But even as many political ads have slipped through unnoticed by Amazon, Amazon said other sponsored politically themed products that follow Amazon's policies have been mistakenly removed.
In late December, Amazon told one agency that advertises on behalf of the maker of novelty Trump apparel that it could not place ads for a product because they contained a reference to a political figure. The message came from an Amazon support email sent to the agency that was viewed by CNBC. (The agency asked CNBC not to identify the product because they don't have the rights to disclose their client's brand.)
In the email, Amazon said that per its advertising guidelines, "products with reference to any political figure and products that mock a person's appearance," are prohibited from advertising. The company said that "as of now these products are only eligible to sell on Amazon, however, advertising them on Amazon is prohibited."
Amazon's email to the agency also said that "similar ads" may be found but to "please know that these ads were approved prior to the change in the advertising guidelines and our internal team is reviewing these ads on the website and suspending such ads from advertisement. Since there are so many ads in our website, they are taking some time to remove all the ineligible ads from Advertising."
An Amazon spokeswoman said Monday, "The email that CNBC viewed contains inaccurate information and our long standing policies have not changed." The company said the product is actually permitted and that it was addressing the issue.
But after the advertiser followed up later on Monday, Amazon sent them another email claiming the sponsored product was still in violation because the product was "related to a political figure."
Will Tjernlund of Goat Consulting, an Amazon consulting agency who was working to place the ads on Amazon, said he understood why Amazon would be making a policy change, but said he wishes the company would do a better job of fully policing the policy.

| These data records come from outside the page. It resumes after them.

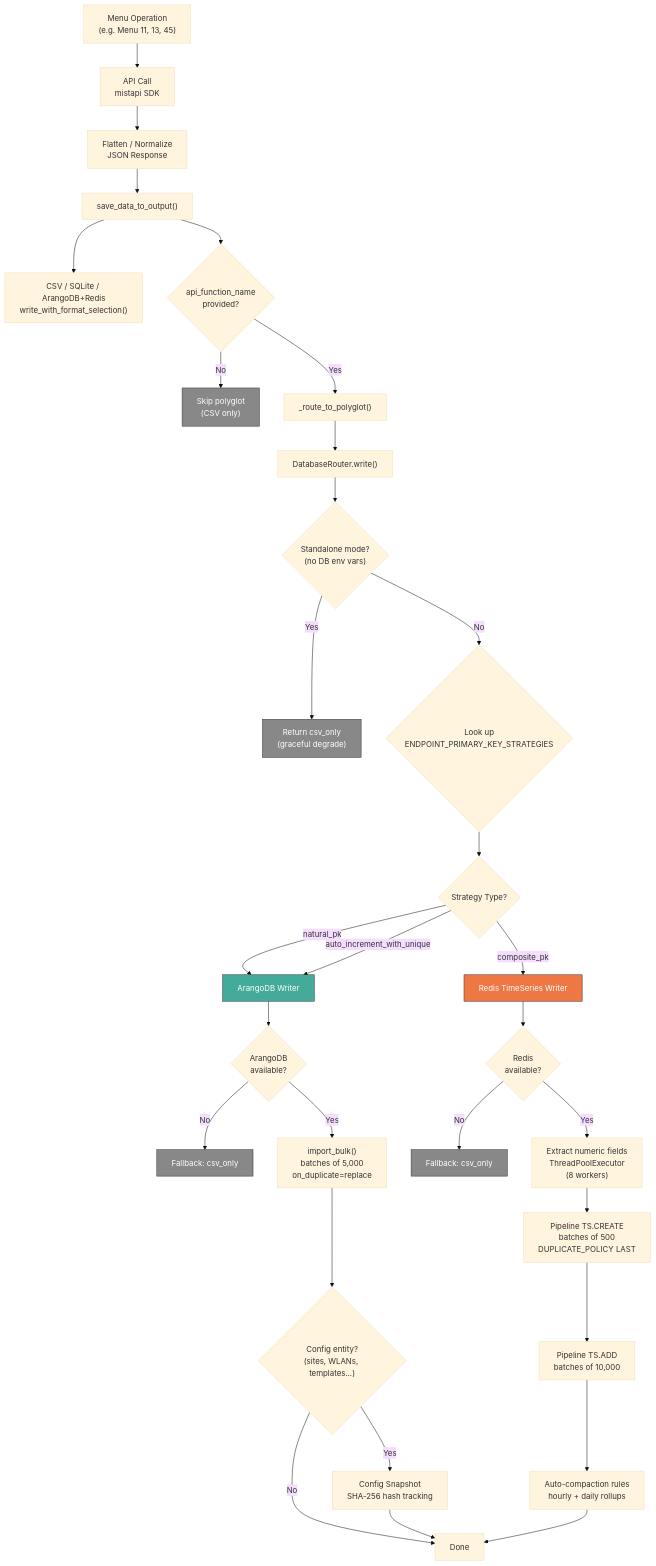
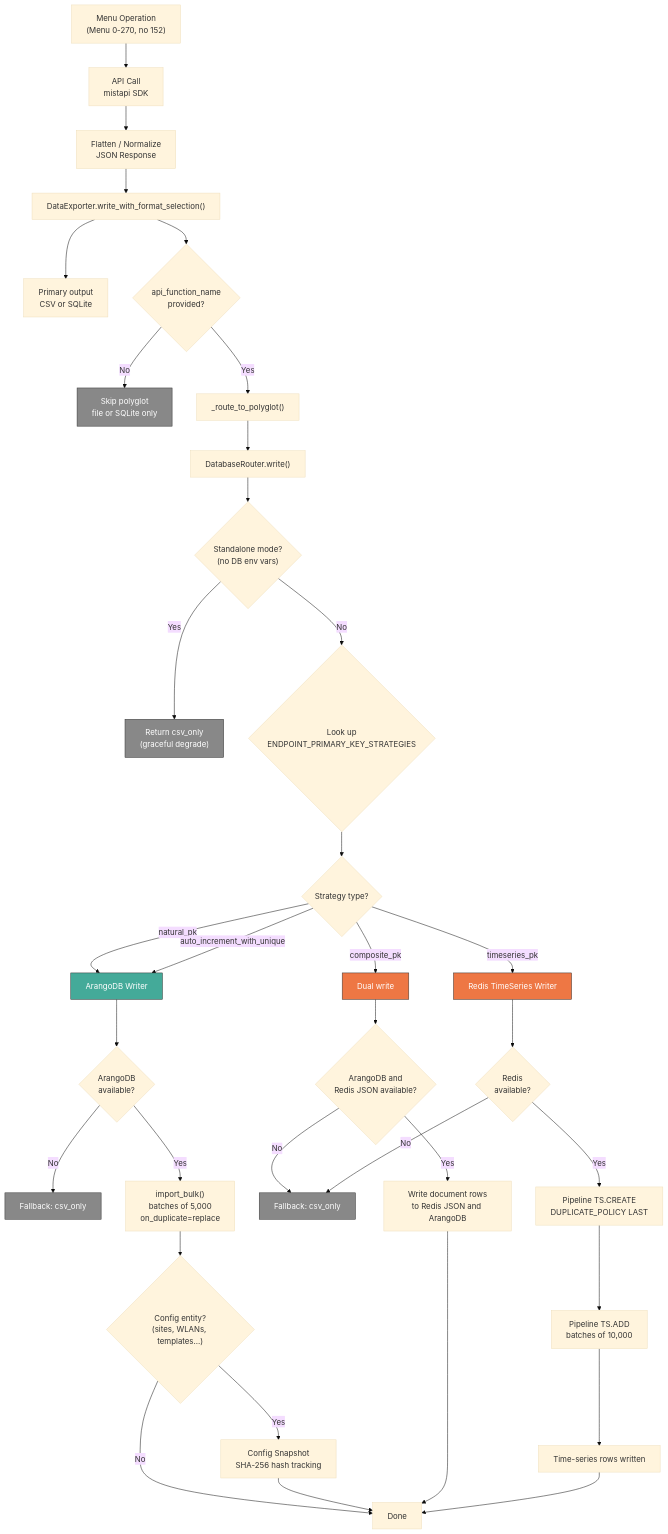
The diagram in documentation/diagrams/core/data-persistence-routing.md (jmorrison-juniper/MistHelper), drawn with Mermaid (base theme) before and after one commit. The commit also changed other lines of this file and 110 other files, not shown here.

First line of the commit message:
docs(docs): audit documentation and add menu API endpoint map (#3418)

````diff
--- a/documentation/diagrams/core/data-persistence-routing.md
+++ b/documentation/diagrams/core/data-persistence-routing.md
@@ -8,50 +8,55 @@
 ```mermaid
 flowchart TD
-    A["Menu Operation<br/>(e.g. Menu 11, 13, 45)"] --> B["API Call<br/>mistapi SDK"]
+    A["Menu Operation<br/>(Menu 0-270, no 152)"] --> B["API Call<br/>mistapi SDK"]
     B --> C["Flatten / Normalize<br/>JSON Response"]
-    C --> D["save_data_to_output()"]
+    C --> D["DataExporter.write_with_format_selection()"]
 
-    D --> E["CSV / SQLite / ArangoDB+Redis<br/>write_with_format_selection()"]
+    D --> E["Primary output<br/>CSV or SQLite"]
     D --> F{"api_function_name<br/>provided?"}
 
-    F -->|No| G["Skip polyglot<br/>(CSV only)"]
+    F -->|No| G["Skip polyglot<br/>file or SQLite only"]
     F -->|Yes| H["_route_to_polyglot()"]
 
     H --> I["DatabaseRouter.write()"]
 
     I --> J{"Standalone mode?<br/>(no DB env vars)"}
     J -->|Yes| K["Return csv_only<br/>(graceful degrade)"]
 
     J -->|No| L{"Look up<br/>ENDPOINT_PRIMARY_KEY_STRATEGIES"}
 
-    L --> M{"Strategy Type?"}
+    L --> M{"Strategy type?"}
 
     M -->|natural_pk| N["ArangoDB Writer"]
     M -->|auto_increment_with_unique| N
-    M -->|composite_pk| O["Redis TimeSeries Writer"]
+    M -->|composite_pk| O["Dual write"]
+    M -->|timeseries_pk| TS["Redis TimeSeries Writer"]
 
     N --> P{"ArangoDB<br/>available?"}
     P -->|No| Q["Fallback: csv_only"]
     P -->|Yes| R["import_bulk()<br/>batches of 5,000<br/>on_duplicate=replace"]
 
     R --> S{"Config entity?<br/>(sites, WLANs, templates...)"}
     S -->|Yes| T["Config Snapshot<br/>SHA-256 hash tracking"]
     S -->|No| U["Done"]
     T --> U
 
-    O --> V{"Redis<br/>available?"}
+    O --> V{"ArangoDB and<br/>Redis JSON available?"}
     V -->|No| W["Fallback: csv_only"]
-    V -->|Yes| X["Extract numeric fields<br/>ThreadPoolExecutor<br/>(8 workers)"]
+    V -->|Yes| X["Write document rows<br/>to Redis JSON and ArangoDB"]
+    X --> U
 
-    X --> Y["Pipeline TS.CREATE<br/>batches of 500<br/>DUPLICATE_POLICY LAST"]
+    TS --> TV{"Redis<br/>available?"}
+    TV -->|No| W
+    TV -->|Yes| Y["Pipeline TS.CREATE<br/>DUPLICATE_POLICY LAST"]
     Y --> Z["Pipeline TS.ADD<br/>batches of 10,000"]
-    Z --> AA["Auto-compaction rules<br/>hourly + daily rollups"]
+    Z --> AA["Time-series rows written"]
     AA --> U
 
     style N fill:#4a9,stroke:#333,color:#fff
     style O fill:#e74,stroke:#333,color:#fff
+    style TS fill:#e74,stroke:#333,color:#fff
     style Q fill:#888,stroke:#333,color:#fff
     style W fill:#888,stroke:#333,color:#fff
     style K fill:#888,stroke:#333,color:#fff
     style G fill:#888,stroke:#333,color:#fff
 ```
````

Amazon has had issues enforcing its ad policies in the past. In May 2019, the company told some small sellers it would no longer allow ads with religious content. Amazon later said that directive was a mistake, using identical language they used to comment on the politically related email this week, and said its employees would be retrained. But the sudden ad suspension in 2019 still took a direct hit on some sellers' sales.
Both incidents are just the latest examples of Amazon's ongoing issues with the third-party marketplace, which now accounts for over half of the company's e-commerce volume. As the platform has grown to amass millions of sellers, it has become a hotbed for counterfeit, unsafe and expired goods, while the Amazon's Choice badge has also been called into question over reports it recommends fake, defective and inferior products.
In response, legislators have written letters to CEO Jeff Bezos that call for the company to take steps to curb counterfeit goods and ask for more information about its product recommendation engine.